Crepeau-Hobson said it’s important to not make false promises and be honest, even if the chances of being involved in a school shooting are miniscule. Tell your kid, “Drills are scary, but they will help keep you safe in case something bad ever happens,” instead of, “This will never happen to you anyway, so don’t worry.”
She recommends checking out the National Association of School Psychologists’ resources for parents about talking to kids of all ages about violence in schools. Advice includes:
- Reassure kids that they are safe, but make sure to validate their fears and feelings.
- Make the time to talk. For your younger kids, communicating their thoughts may take the form of drawing or playing, not as a conversation.
- Tailor your explanations to be age appropriate. As your children enter middle and high school, welcome their thoughts and opinions on gun control and school safety.
- Review safety procedures with your kids, and help them identify an adult at school that they trust.
- Keep an eye on your child’s sleep patterns, appetite and anxiety after drills. Don’t be afraid to talk to a mental health professional for help, especially if your child has experienced past trauma or has special needs.

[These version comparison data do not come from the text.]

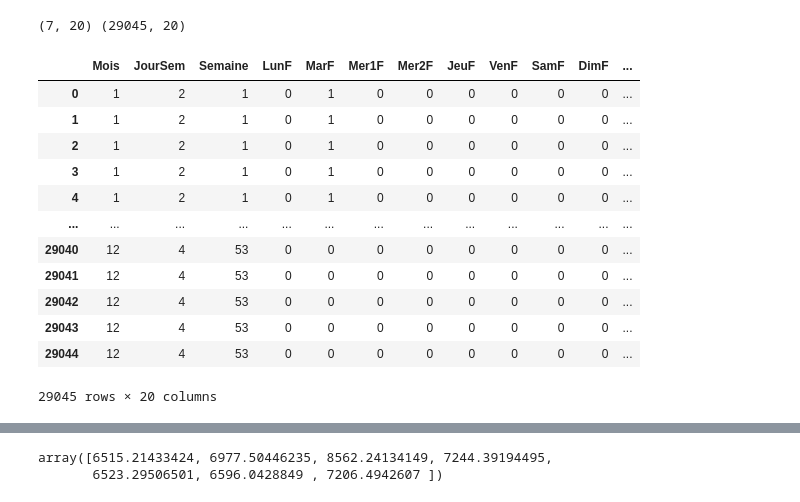
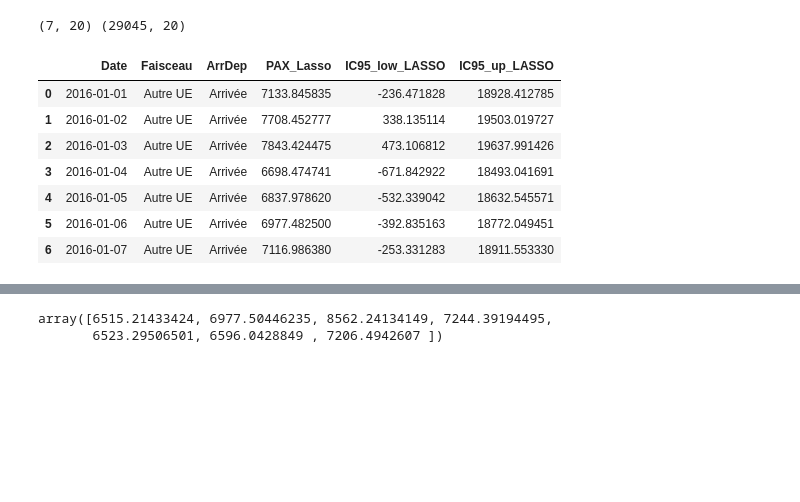
Before and after one commit to erialc-cal/StatApp_2020, a Jupyter notebook: Modélisation/Comparaisons previsions.ipynb, the cells around one changed output, grey strips where cells are left out. Saved outputs shown, nothing was run; the diff lists cells and outputs as text; code cells hidden in the pictures; blank space fills up the shorter version.

```diff
--- a/Modélisation/Comparaisons previsions.ipynb
+++ b/Modélisation/Comparaisons previsions.ipynb
@@ -358,0 +514,14 @@ plt.scatter(X_test,y_test, marker='o', color='orange', zorder=4)
+# %%
+from numpy.random import randn, binomial, rand
+N = 200
+X = rand(N, 1) * 2
+eps = randn(N, 1) * 0.2
+eps2 = randn(N, 1) + 1
+bin = binomial(2, 0.05, size=(N, 1))
+y = (0.5 * X + eps + 2 + eps2 * bin).ravel()
+from sklearn.linear_model import LassoCV
+from sklearn.model_selection import train_test_split
+X_train, X_test, y_train, y_test = train_test_split(X, y)
+
+model = LassoCV(cv=5, random_state=0)
+prediction_interval(model, X_train, y_train, X_test,0.05)
@@ -426,19 +594,3 @@ X_pred = X_pred[colonnesCalendrier]
 print(np.shape(X_pred),np.shape(X_mod))
 # %% [output]
 (7, 20) (29045, 20)
-# %%
-histoMod[colonnesCalendrier]
-# %% [output]
-|  | Mois | JourSem | Semaine | LunF | MarF | Mer1F | Mer2F | JeuF | VenF | SamF | DimF | ... |
-| 0 | 1 | 2 | 1 | 0 | 1 | 0 | 0 | 0 | 0 | 0 | 0 | ... |
-| 1 | 1 | 2 | 1 | 0 | 1 | 0 | 0 | 0 | 0 | 0 | 0 | ... |
-| 2 | 1 | 2 | 1 | 0 | 1 | 0 | 0 | 0 | 0 | 0 | 0 | ... |
-| 3 | 1 | 2 | 1 | 0 | 1 | 0 | 0 | 0 | 0 | 0 | 0 | ... |
-| 4 | 1 | 2 | 1 | 0 | 1 | 0 | 0 | 0 | 0 | 0 | 0 | ... |
-| ... | ... | ... | ... | ... | ... | ... | ... | ... | ... | ... | ... | ... |
-| 29040 | 12 | 4 | 53 | 0 | 0 | 0 | 0 | 0 | 0 | 0 | 0 | ... |
-| 29041 | 12 | 4 | 53 | 0 | 0 | 0 | 0 | 0 | 0 | 0 | 0 | ... |
-| 29042 | 12 | 4 | 53 | 0 | 0 | 0 | 0 | 0 | 0 | 0 | 0 | ... |
-| 29043 | 12 | 4 | 53 | 0 | 0 | 0 | 0 | 0 | 0 | 0 | 0 | ... |
-| 29044 | 12 | 4 | 53 | 0 | 0 | 0 | 0 | 0 | 0 | 0 | 0 | ... |
-29045 rows × 20 columns
@@ -444,0 +753,11 @@ histoMod[colonnesCalendrier]
+# %%
+PrevisionsLasso
+# %% [output]
+|  | Date | Faisceau | ArrDep | PAX_Lasso | IC95_low_LASSO | IC95_up_LASSO |
+| 0 | 2016-01-01 | Autre UE | Arrivée | 7133.845835 | -236.471828 | 18928.412785 |
+| 1 | 2016-01-02 | Autre UE | Arrivée | 7708.452777 | 338.135114 | 19503.019727 |
+| 2 | 2016-01-03 | Autre UE | Arrivée | 7843.424475 | 473.106812 | 19637.991426 |
+| 3 | 2016-01-04 | Autre UE | Arrivée | 6698.474741 | -671.842922 | 18493.041691 |
+| 4 | 2016-01-05 | Autre UE | Arrivée | 6837.978620 | -532.339042 | 18632.545571 |
+| 5 | 2016-01-06 | Autre UE | Arrivée | 6977.482500 | -392.835163 | 18772.049451 |
+| 6 | 2016-01-07 | Autre UE | Arrivée | 7116.986380 | -253.331283 | 18911.553330 |
```
Also changed, not shown: parts of 22 cells of this notebook, 1 other file.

- Limit how much your younger kids see news about school shootings or other violent events on television.
- Maintain a normal routine, and encourage them to continue hobbies and activities.

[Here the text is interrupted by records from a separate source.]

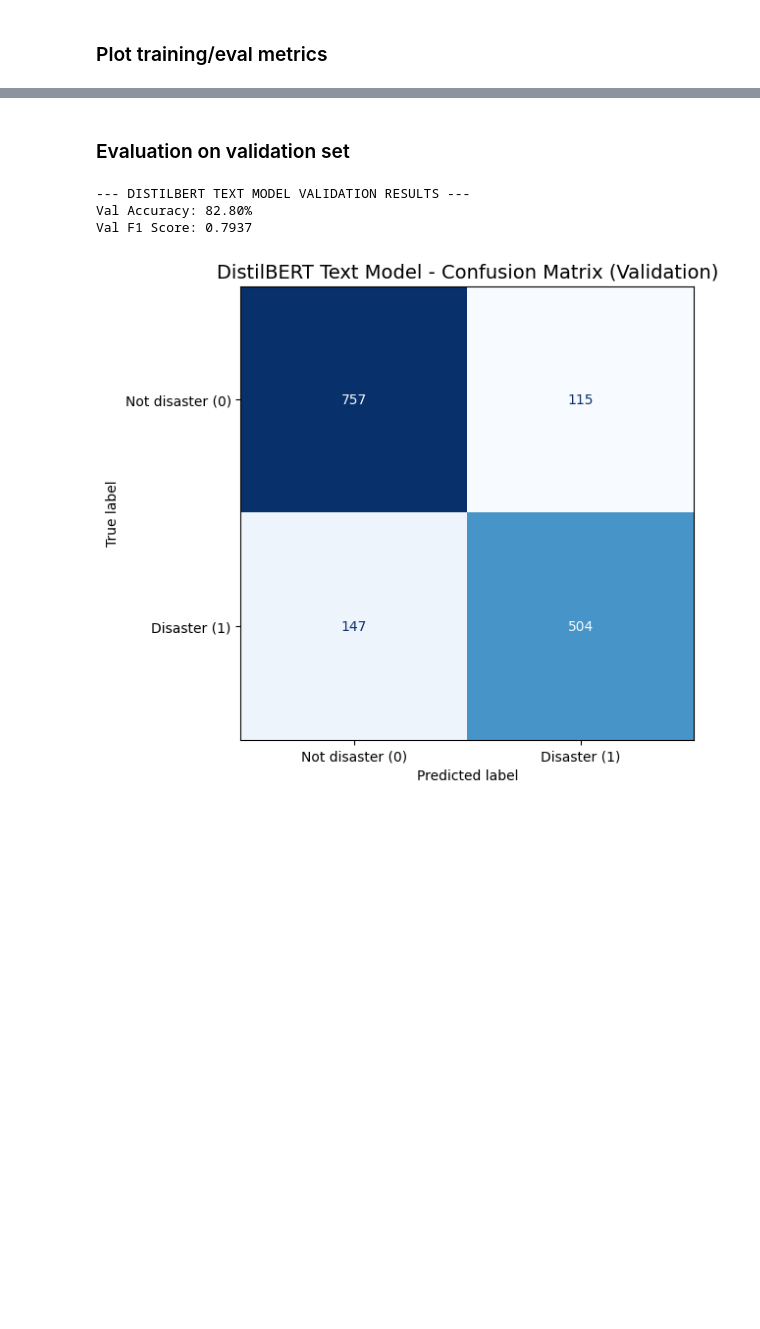
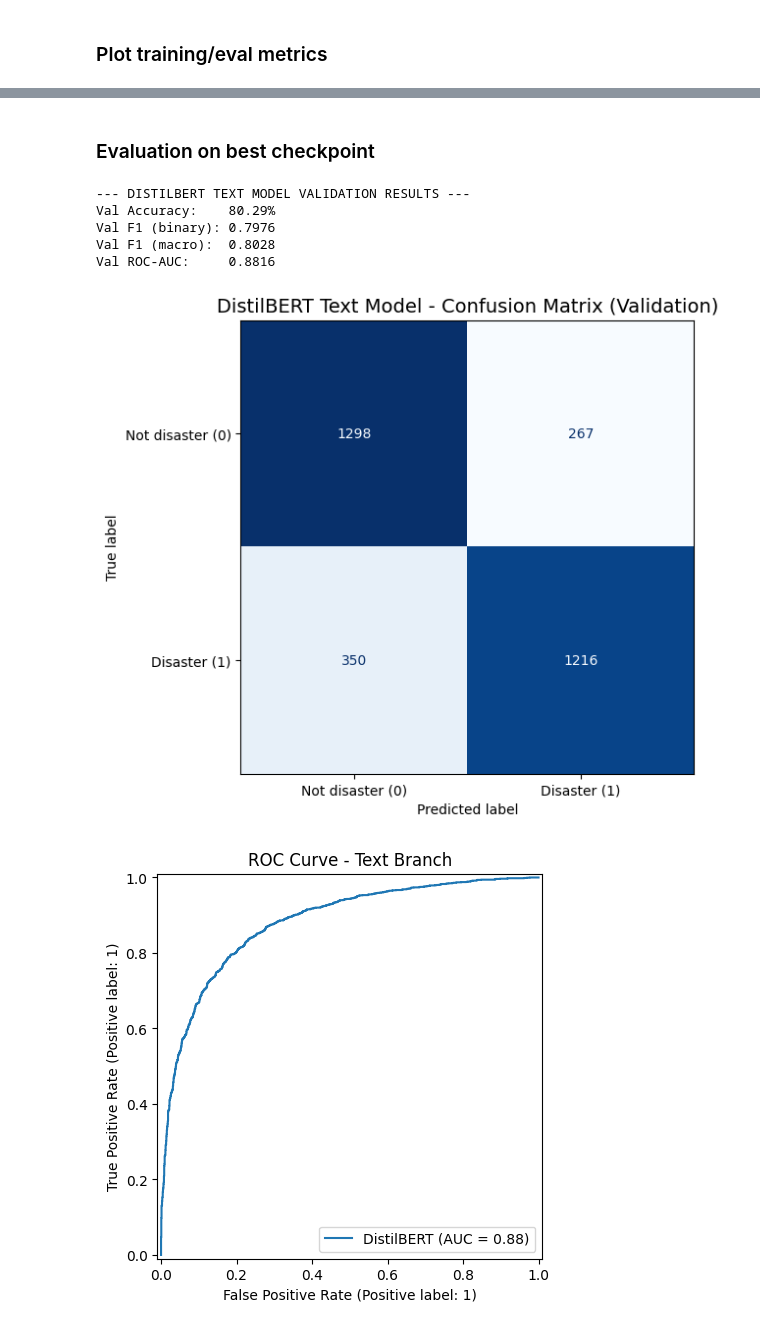
Before and after one commit to brian-w-zhang/Data-Science-Project, a Jupyter notebook: training/01_text_branch_train.ipynb, the cells around one changed output, grey strips where cells are left out. Saved outputs shown, nothing was run; the diff lists cells and outputs as text; code cells hidden in the pictures; blank space fills up the shorter version.

Commit message:
add combined text dataset, tweet cleaning, and eval metrics

```diff
--- a/training/01_text_branch_train.ipynb
+++ b/training/01_text_branch_train.ipynb
@@ -3,5 +26,17 @@
 # %%
+from google.colab import drive
+from pathlib import Path
 import os, sys
+
+drive.mount('/content/drive')
+
+DRIVE_CKPT = Path('/content/drive/MyDrive/checkpoints')
+DRIVE_CKPT.mkdir(parents=True, exist_ok=True)
+TEXT_CKPT_DIR = DRIVE_CKPT / 'text_branch'
+TEXT_CKPT_DIR.mkdir(parents=True, exist_ok=True)
+
+if not os.path.exists('/content/Data-Science-Project'):
+    !git clone https://github.com/brian-w-zhang/Data-Science-Project.git
 
 # Go to the repo root (adjust path if needed)
 %cd /content/Data-Science-Project
@@ -12,4 +47,5 @@ if repo_root not in sys.path:
     sys.path.append(repo_root)
 
 print("Using repo_root:", repo_root)
+print('text checkpoint dir:', TEXT_CKPT_DIR)
 # %% [output]
@@ -198,30 +328,42 @@ plt.show()
 # %% [markdown]
-### Evaluation on validation set
+### Evaluation on best checkpoint
 # %%
-# Re-run evaluate to get predictions, or cache last val_preds/val_true if you prefer
-val_loss, val_acc, val_preds, val_true = evaluate(
-    model=model,
-    loader=val_loader,
-    criterion=criterion,
-    device=device,
+# Load best checkpoint before final eval
+# model_hf_best = AutoModelForSequenceClassification.from_pretrained('../checkpoints/text_branch')
+model_hf_best = AutoModelForSequenceClassification.from_pretrained(str(TEXT_CKPT_DIR))
+model = TextClassificationWrapper(model_hf_best).to(device)
+
+val_loss, val_acc, val_preds, val_true, val_probs = evaluate(
+    model=model, loader=val_loader, criterion=criterion, device=device,
 )
 
-val_f1 = f1_score(val_true, val_preds, average="binary")
+val_f1_macro  = f1_score(val_true, val_preds, average='macro')
+val_f1_binary = f1_score(val_true, val_preds, average='binary')
+val_roc_auc   = roc_auc_score(val_true, val_probs[:, 1])
 
-print("\n--- DISTILBERT TEXT MODEL VALIDATION RESULTS ---")
-print(f"Val Accuracy: {val_acc * 100:.2f}%")
-print(f"Val F1 Score: {val_f1:.4f}")
+print('\n--- DISTILBERT TEXT MODEL VALIDATION RESULTS ---')
+print(f'Val Accuracy:    {val_acc * 100:.2f}%')
+print(f'Val F1 (binary): {val_f1_binary:.4f}')
+print(f'Val F1 (macro):  {val_f1_macro:.4f}')
+print(f'Val ROC-AUC:     {val_roc_auc:.4f}')
 
 cm = confusion_matrix(val_true, val_preds)
-disp = ConfusionMatrixDisplay(cm, display_labels=["Not disaster (0)", "Disaster (1)"])
-
+disp = ConfusionMatrixDisplay(cm, display_labels=['Not disaster (0)', 'Disaster (1)'])
 fig, ax = plt.subplots(figsize=(6, 6))
-disp.plot(cmap="Blues", ax=ax, colorbar=False)
-plt.title("DistilBERT Text Model - Confusion Matrix (Validation)", fontsize=14)
+disp.plot(cmap='Blues', ax=ax, colorbar=False)
+plt.title('DistilBERT Text Model - Confusion Matrix (Validation)', fontsize=14)
 plt.grid(False)
 plt.show()
+
+fig, ax = plt.subplots(figsize=(6, 5))
+RocCurveDisplay.from_predictions(val_true, val_probs[:, 1], ax=ax, name='DistilBERT')
+ax.set_title('ROC Curve - Text Branch')
+plt.show()
 # %% [output]
 --- DISTILBERT TEXT MODEL VALIDATION RESULTS ---
-Val Accuracy: 82.80%
-Val F1 Score: 0.7937
+Val Accuracy:    80.29%
+Val F1 (binary): 0.7976
+Val F1 (macro):  0.8028
+Val ROC-AUC:     0.8816
-[figure, old version]
+[figure, new version]
+[figure, added]
```
Also changed, not shown: parts of 14 cells of this notebook, 4 other files.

She said schools and families should give as much advance notice as possible, and focusing on the “why” — they’ll keep you safe if the time comes — behind the exercises.